In May cardiologist Mark T. Keating of Harvard Medical School and his colleagues accomplished the long-sought goal of enticing adult mammal heart muscle cells to multiply, the first step on the road to heart-repair therapies. In 2002 Keating discovered that zebra fish could regrow up to a fifth of their hearts within two months without scarring following removal of 20 percent of the muscle from the lower chamber. He then sought to achieve the same results in humans. His laboratory found that activity of the enzyme p38 MAP kinase was lowest in fetal rats when the heart was growing and highest when heart muscle cell growth slowed or halted, suggesting it put the brakes on cell division.

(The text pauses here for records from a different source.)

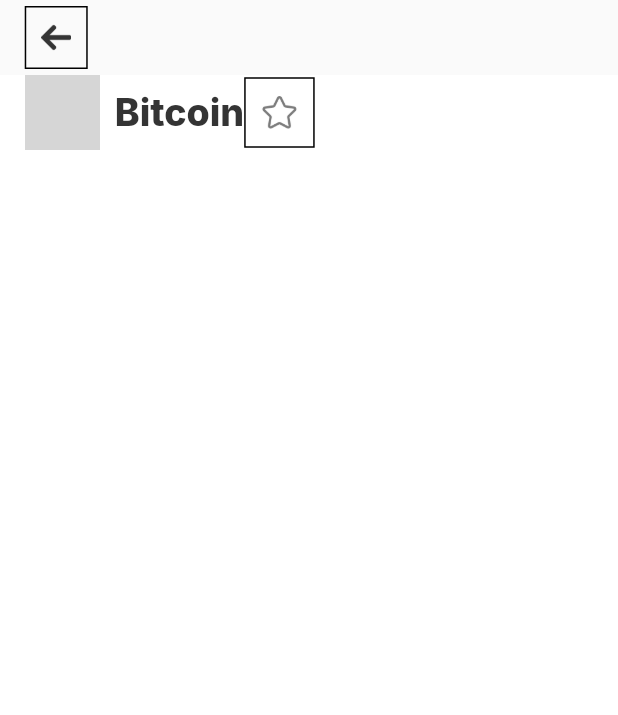
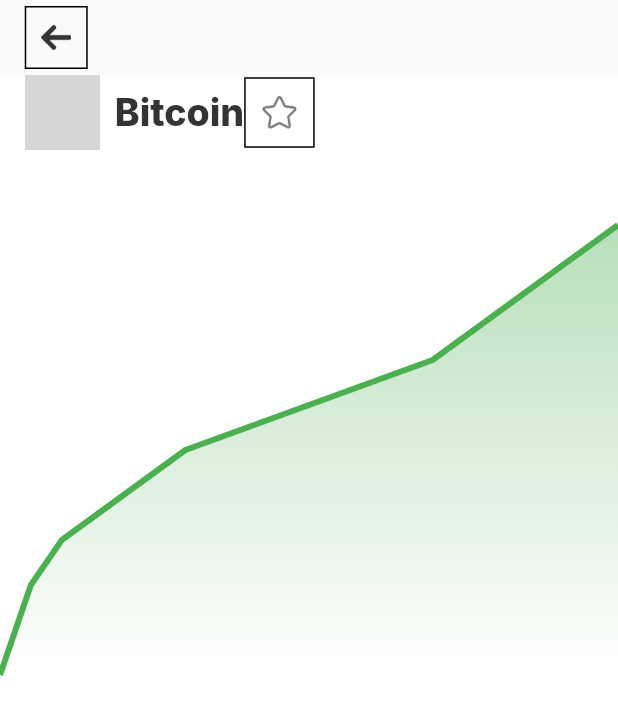
Before and after one commit to MisterPerfect007/Crypto-App, a Flutter app: the screen it shows after launch, on a phone screen of 412 x 824 dp. Shown: the top 715 px of the screen. Run offline on Flutter 3.47's test engine with Material 2 defaults, Android fonts, the phone set to English and light mode, and no system bars; drawn by our look-alikes of fl_chart; our stand-ins replace bloc, dartz, equatable, flutter_bloc, get_it, google_fonts and 1 more; network calls fail; grey boxes are pictures that could not be loaded.

Commit message:
Adding the coin info Line Chart

```diff
--- a/lib/features/coinInfo/presenter/page/coin_info.dart
+++ b/lib/features/coinInfo/presenter/page/coin_info.dart
@@ -4,6 +4,8 @@
 import 'package:google_fonts/google_fonts.dart';
 
 import '../../../../ui/colors/colors.dart';
+import '../../../coinList/presenter/utils/coin_line_chart_data.dart';
+import '../widgets/coinChart/coin_line_chart.dart';
 import '../widgets/coin_info_appBar.dart';
 import '../widgets/custom_inkWell_icon.dart';
 
@@ -24,10 +26,47 @@
       ),
       body: Container(
         color: Colors.white,
-        padding: EdgeInsets.only(left: sidePadding, right: sidePadding,),
         child: Column(
           children: [
-            Row(
+            CoinNameImage(),
+            SizedBox(height: 50,),
+            CoinChart()
+          ],
+        ),
+      ),
+    );
+  }
+}
+
+
+class CoinChart extends StatelessWidget {
+  const CoinChart({
+    Key? key,
+  }) : super(key: key);
+
+  @override
+  Widget build(BuildContext context) {
+    return Container(
+      height: 300,
+      // color: Colors.red[100],
+      child: CoinInfoLineChart(),
+    );
+  }
+}
+
+
+class CoinNameImage extends StatelessWidget {
+  const CoinNameImage({
+    Key? key,
+  }) : super(key: key);
+
+  @override
+  Widget build(BuildContext context) {
+  Size size = MediaQuery.of(context).size;
+    double sidePadding = size.width / 25;
+    return Container(
+      padding: EdgeInsets.only(left: sidePadding, right: sidePadding,),
+      child: Row(
         children: [
           Row(
             children: [
@@ -60,9 +99,6 @@
           )
         ],
       ),
-          ],
-        ),
-      ),
     );
   }
 }
--- /dev/null
+++ b/lib/features/coinInfo/presenter/utils/coin_info_line_chart_data.dart
@@ -0,0 +1,42 @@
+import 'dart:math';
+
+import 'package:equatable/equatable.dart';
+import 'package:fl_chart/fl_chart.dart';
+
+import '../../../coinList/presenter/utils/coin_line_chart_data.dart';
+import '../../domain/entities/coin_market_chart.dart';
+
+class CoinInfoLineChartData extends Equatable {
+  final CoinMarketChart coinMarketChart;
+
+  late List<List<dynamic>> dataList;
+  CoinInfoLineChartData( {required this.coinMarketChart}){
+    dataList = coinMarketChart.prices.map((e) => e.toJson()).toList();
+  }
+  @override
+  List<Object?> get props => [coinMarketChart];
+
+
+
+  double get getMaxY => List<double>.from (dataList.map((e) => e[1]).toList()).reduce(max);
+
+  // double get getMinY => dataList.reduce(min);
+
+  // double get getMaxX => (dataList.length - 1).toDouble();
+
+  // /// Return FlSpot list
+  // List<FlSpot> getSpotList() {
+  //   return dataList
+  //       .asMap()
+  //       .entries
+  //       .map((element) => FlSpot(element.key.toDouble(), element.value))
+  //       .toList();
+  // }
+
+  // /// Return the LineChart color
+  // Color getColor() {
+  //   return dataList[0] > dataList[dataList.length - 1]
+  //       ? AppColors.pureRed
+  //       : AppColors.mainGreen;
+  // }
+}
--- /dev/null
+++ b/lib/features/coinInfo/presenter/utils/sample_data.dart
@@ -0,0 +1,24 @@
+import '../../data/models/coin_market_chart_model.dart';
+import '../../domain/entities/coin_market_chart.dart';
+
+CoinMarketChart coinMarketChart = const CoinMarketChart(prices: [
+  SingleCoinMarketChartData(singlePrice: [1654041600000, 31865.749621173167]),
+  SingleCoinMarketChartData(singlePrice: [1654128000000, 29833.450330205254]),
+  SingleCoinMarketChartData(singlePrice: [1654214400000, 30481.013996026013]),
+  SingleCoinMarketChartData(singlePrice: [1654300800000, 29714.143487149733]),
+  SingleCoinMarketChartData(singlePrice: [1654387200000, 29872.3603087139]),
+  SingleCoinMarketChartData(singlePrice: [1654473600000, 29917.764052456198]),
+  SingleCoinMarketChartData(singlePrice: [1654560000000, 31372.5847629755]),
+  SingleCoinMarketChartData(singlePrice: [1654613148000, 29795.715918501694]),
+]);
+
+List list = [
+  [1654041600000, 31865.749621173167],
+  [1654128000000, 29833.450330205254],
+  [1654214400000, 30481.013996026013],
+  [1654300800000, 29714.143487149733],
+  [1654387200000, 29872.3603087139],
+  [1654473600000, 29917.764052456198],
+  [1654560000000, 31372.5847629755],
+  [1654613148000, 29795.715918501694]
+];
--- /dev/null
+++ b/lib/features/coinInfo/presenter/widgets/coinChart/coin_line_chart.dart
@@ -0,0 +1,72 @@
+import 'package:crypto_trends/features/coinList/presenter/utils/coin_line_chart_data.dart';
+import 'package:fl_chart/fl_chart.dart';
+import 'package:flutter/material.dart';
+
+class CoinInfoLineChart extends StatelessWidget {
+  final CoinLineChartData? chartData;
+  const CoinInfoLineChart({
+    Key? key,
+    this.chartData,
+  }) : super(key: key);
+
+  @override
+  Widget build(BuildContext context) {
+    return LineChart(
+      LineChartData(
+        lineTouchData: LineTouchData(
+          enabled: false,
+        ),
+        gridData: FlGridData(
+          show: false,
+        ),
+        titlesData: FlTitlesData(
+          show: false,
+          topTitles: AxisTitles(
+            sideTitles: SideTitles(
+              showTitles: false,
+            ),
+          ),
+        ),
+        borderData: FlBorderData(
+          show: false,
+        ),
+        minX: 0,
+        maxX: 100,
+        minY: 29000,
+        maxY: 30000,
+        lineBarsData: [
+          LineChartBarData(
+            preventCurveOverShooting: false,
+            spots: [
+              FlSpot(0, 29000),
+              FlSpot(5, 29200),
+              FlSpot(10, 29300),
+              FlSpot(20, 29400),
+              FlSpot(30, 29500),
+              FlSpot(50, 29600),
+              FlSpot(70, 29700),
+              FlSpot(100, 30000),
+            ],
+            // isCurved: true,
+            barWidth: 4,
+            dotData: FlDotData(
+              show: false,
+            ),
+            color: Colors.green,
+            belowBarData: BarAreaData(
+              show: true,
+              gradient: LinearGradient(
+                colors: [
+                  Colors.green.withOpacity(0.4),
+                  Colors.green.withOpacity(0.0)
+                ],
+                begin: Alignment.topCenter,
+                end: Alignment.bottomCenter,
+              ),
+            ),
+          ),
+        ],
+      ),
+    );
+  }
+}
```
Also changed, not shown: 1 other file. Lines whose indentation alone changed are shown as unchanged.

When the researchers partnered a p38-inhibiting drug with growth factor FGF1, this combination spurred adult rat heart muscle cells to proliferate. Keating and his team believe a drug-based approach to repairing hearts could prove more elegant than ones based on stem cells. The scientists are currently testing mixtures of p38 inhibitor and growth factor on animals that have suffered heart attacks to see if they can help the body's most important muscle heal. Such drugs would mark a revolution in cardiology.